» ASSIGNED TASK: Return the records in full, with every character preserved.

(SOURCE MATERIAL begins)

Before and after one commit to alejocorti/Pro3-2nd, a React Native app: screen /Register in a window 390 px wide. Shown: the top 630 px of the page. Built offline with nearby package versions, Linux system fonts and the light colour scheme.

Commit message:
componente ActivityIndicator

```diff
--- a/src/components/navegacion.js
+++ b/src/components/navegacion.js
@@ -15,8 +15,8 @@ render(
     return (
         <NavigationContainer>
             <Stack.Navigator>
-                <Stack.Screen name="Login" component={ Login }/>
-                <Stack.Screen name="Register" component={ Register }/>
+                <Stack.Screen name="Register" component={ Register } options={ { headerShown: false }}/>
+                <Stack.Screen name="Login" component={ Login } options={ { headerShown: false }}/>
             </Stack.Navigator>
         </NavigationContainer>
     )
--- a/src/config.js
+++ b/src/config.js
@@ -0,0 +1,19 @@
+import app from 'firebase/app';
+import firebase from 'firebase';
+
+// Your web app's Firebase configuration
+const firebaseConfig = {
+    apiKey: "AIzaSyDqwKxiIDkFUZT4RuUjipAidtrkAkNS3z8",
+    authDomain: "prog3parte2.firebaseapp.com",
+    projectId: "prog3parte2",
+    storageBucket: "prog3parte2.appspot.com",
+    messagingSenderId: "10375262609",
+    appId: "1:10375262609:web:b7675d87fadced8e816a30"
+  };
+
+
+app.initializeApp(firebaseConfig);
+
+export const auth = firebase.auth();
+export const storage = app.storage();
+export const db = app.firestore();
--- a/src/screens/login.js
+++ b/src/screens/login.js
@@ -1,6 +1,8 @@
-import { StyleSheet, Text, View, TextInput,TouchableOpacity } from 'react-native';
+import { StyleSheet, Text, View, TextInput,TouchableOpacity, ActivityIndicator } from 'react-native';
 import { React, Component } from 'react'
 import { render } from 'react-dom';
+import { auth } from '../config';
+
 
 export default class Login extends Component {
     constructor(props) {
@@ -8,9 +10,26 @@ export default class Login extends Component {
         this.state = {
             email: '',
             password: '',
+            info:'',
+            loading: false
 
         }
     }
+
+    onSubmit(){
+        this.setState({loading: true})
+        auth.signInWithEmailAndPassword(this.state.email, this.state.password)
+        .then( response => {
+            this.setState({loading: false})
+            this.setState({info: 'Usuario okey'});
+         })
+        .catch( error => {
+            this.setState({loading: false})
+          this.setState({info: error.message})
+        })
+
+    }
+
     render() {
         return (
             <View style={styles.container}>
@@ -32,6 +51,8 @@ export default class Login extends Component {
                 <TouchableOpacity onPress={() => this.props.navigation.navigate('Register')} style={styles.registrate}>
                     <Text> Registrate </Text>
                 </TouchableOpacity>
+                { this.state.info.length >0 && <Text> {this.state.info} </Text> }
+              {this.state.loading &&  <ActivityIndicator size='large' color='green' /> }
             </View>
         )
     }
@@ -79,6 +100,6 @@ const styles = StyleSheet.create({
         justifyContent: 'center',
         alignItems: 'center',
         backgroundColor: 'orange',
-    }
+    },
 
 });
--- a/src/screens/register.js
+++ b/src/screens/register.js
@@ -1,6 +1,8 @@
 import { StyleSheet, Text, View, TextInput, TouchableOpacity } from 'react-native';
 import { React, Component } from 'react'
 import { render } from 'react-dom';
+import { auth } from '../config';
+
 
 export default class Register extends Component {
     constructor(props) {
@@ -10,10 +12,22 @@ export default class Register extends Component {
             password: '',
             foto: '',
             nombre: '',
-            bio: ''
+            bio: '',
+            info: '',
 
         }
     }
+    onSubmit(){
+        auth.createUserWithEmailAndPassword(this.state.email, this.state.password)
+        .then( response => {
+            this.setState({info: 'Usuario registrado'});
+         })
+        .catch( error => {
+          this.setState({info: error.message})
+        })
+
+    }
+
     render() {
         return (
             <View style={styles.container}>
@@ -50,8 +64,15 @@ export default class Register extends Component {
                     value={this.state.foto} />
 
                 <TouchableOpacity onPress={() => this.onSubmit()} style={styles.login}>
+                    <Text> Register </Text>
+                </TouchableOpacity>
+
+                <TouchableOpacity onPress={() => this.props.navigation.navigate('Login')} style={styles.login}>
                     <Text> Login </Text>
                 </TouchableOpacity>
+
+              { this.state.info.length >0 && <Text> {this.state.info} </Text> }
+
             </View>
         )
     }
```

(SOURCE MATERIAL ends)

» SOLUTION TO THIS PROBLEM:
Before and after one commit to alejocorti/Pro3-2nd, a React Native app: screen /Register in a window 390 px wide. Shown: the top 630 px of the page. Built offline with nearby package versions, Linux system fonts and the light colour scheme.

Commit message:
componente ActivityIndicator

```diff
--- a/src/components/navegacion.js
+++ b/src/components/navegacion.js
@@ -15,8 +15,8 @@ render(
     return (
         <NavigationContainer>
             <Stack.Navigator>
-                <Stack.Screen name="Login" component={ Login }/>
-                <Stack.Screen name="Register" component={ Register }/>
+                <Stack.Screen name="Register" component={ Register } options={ { headerShown: false }}/>
+                <Stack.Screen name="Login" component={ Login } options={ { headerShown: false }}/>
             </Stack.Navigator>
         </NavigationContainer>
     )
--- a/src/config.js
+++ b/src/config.js
@@ -0,0 +1,19 @@
+import app from 'firebase/app';
+import firebase from 'firebase';
+
+// Your web app's Firebase configuration
+const firebaseConfig = {
+    apiKey: "AIzaSyDqwKxiIDkFUZT4RuUjipAidtrkAkNS3z8",
+    authDomain: "prog3parte2.firebaseapp.com",
+    projectId: "prog3parte2",
+    storageBucket: "prog3parte2.appspot.com",
+    messagingSenderId: "10375262609",
+    appId: "1:10375262609:web:b7675d87fadced8e816a30"
+  };
+
+
+app.initializeApp(firebaseConfig);
+
+export const auth = firebase.auth();
+export const storage = app.storage();
+export const db = app.firestore();
--- a/src/screens/login.js
+++ b/src/screens/login.js
@@ -1,6 +1,8 @@
-import { StyleSheet, Text, View, TextInput,TouchableOpacity } from 'react-native';
+import { StyleSheet, Text, View, TextInput,TouchableOpacity, ActivityIndicator } from 'react-native';
 import { React, Component } from 'react'
 import { render } from 'react-dom';
+import { auth } from '../config';
+
 
 export default class Login extends Component {
     constructor(props) {
@@ -8,9 +10,26 @@ export default class Login extends Component {
         this.state = {
             email: '',
             password: '',
+            info:'',
+            loading: false
 
         }
     }
+
+    onSubmit(){
+        this.setState({loading: true})
+        auth.signInWithEmailAndPassword(this.state.email, this.state.password)
+        .then( response => {
+            this.setState({loading: false})
+            this.setState({info: 'Usuario okey'});
+         })
+        .catch( error => {
+            this.setState({loading: false})
+          this.setState({info: error.message})
+        })
+
+    }
+
     render() {
         return (
             <View style={styles.container}>
@@ -32,6 +51,8 @@ export default class Login extends Component {
                 <TouchableOpacity onPress={() => this.props.navigation.navigate('Register')} style={styles.registrate}>
                     <Text> Registrate </Text>
                 </TouchableOpacity>
+                { this.state.info.length >0 && <Text> {this.state.info} </Text> }
+              {this.state.loading &&  <ActivityIndicator size='large' color='green' /> }
             </View>
         )
     }
@@ -79,6 +100,6 @@ const styles = StyleSheet.create({
         justifyContent: 'center',
         alignItems: 'center',
         backgroundColor: 'orange',
-    }
+    },
 
 });
--- a/src/screens/register.js
+++ b/src/screens/register.js
@@ -1,6 +1,8 @@
 import { StyleSheet, Text, View, TextInput, TouchableOpacity } from 'react-native';
 import { React, Component } from 'react'
 import { render } from 'react-dom';
+import { auth } from '../config';
+
 
 export default class Register extends Component {
     constructor(props) {
@@ -10,10 +12,22 @@ export default class Register extends Component {
             password: '',
             foto: '',
             nombre: '',
-            bio: ''
+            bio: '',
+            info: '',
 
         }
     }
+    onSubmit(){
+        auth.createUserWithEmailAndPassword(this.state.email, this.state.password)
+        .then( response => {
+            this.setState({info: 'Usuario registrado'});
+         })
+        .catch( error => {
+          this.setState({info: error.message})
+        })
+
+    }
+
     render() {
         return (
             <View style={styles.container}>
@@ -50,8 +64,15 @@ export default class Register extends Component {
                     value={this.state.foto} />
 
                 <TouchableOpacity onPress={() => this.onSubmit()} style={styles.login}>
+                    <Text> Register </Text>
+                </TouchableOpacity>
+
+                <TouchableOpacity onPress={() => this.props.navigation.navigate('Login')} style={styles.login}>
                     <Text> Login </Text>
                 </TouchableOpacity>
+
+              { this.state.info.length >0 && <Text> {this.state.info} </Text> }
+
             </View>
         )
     }
```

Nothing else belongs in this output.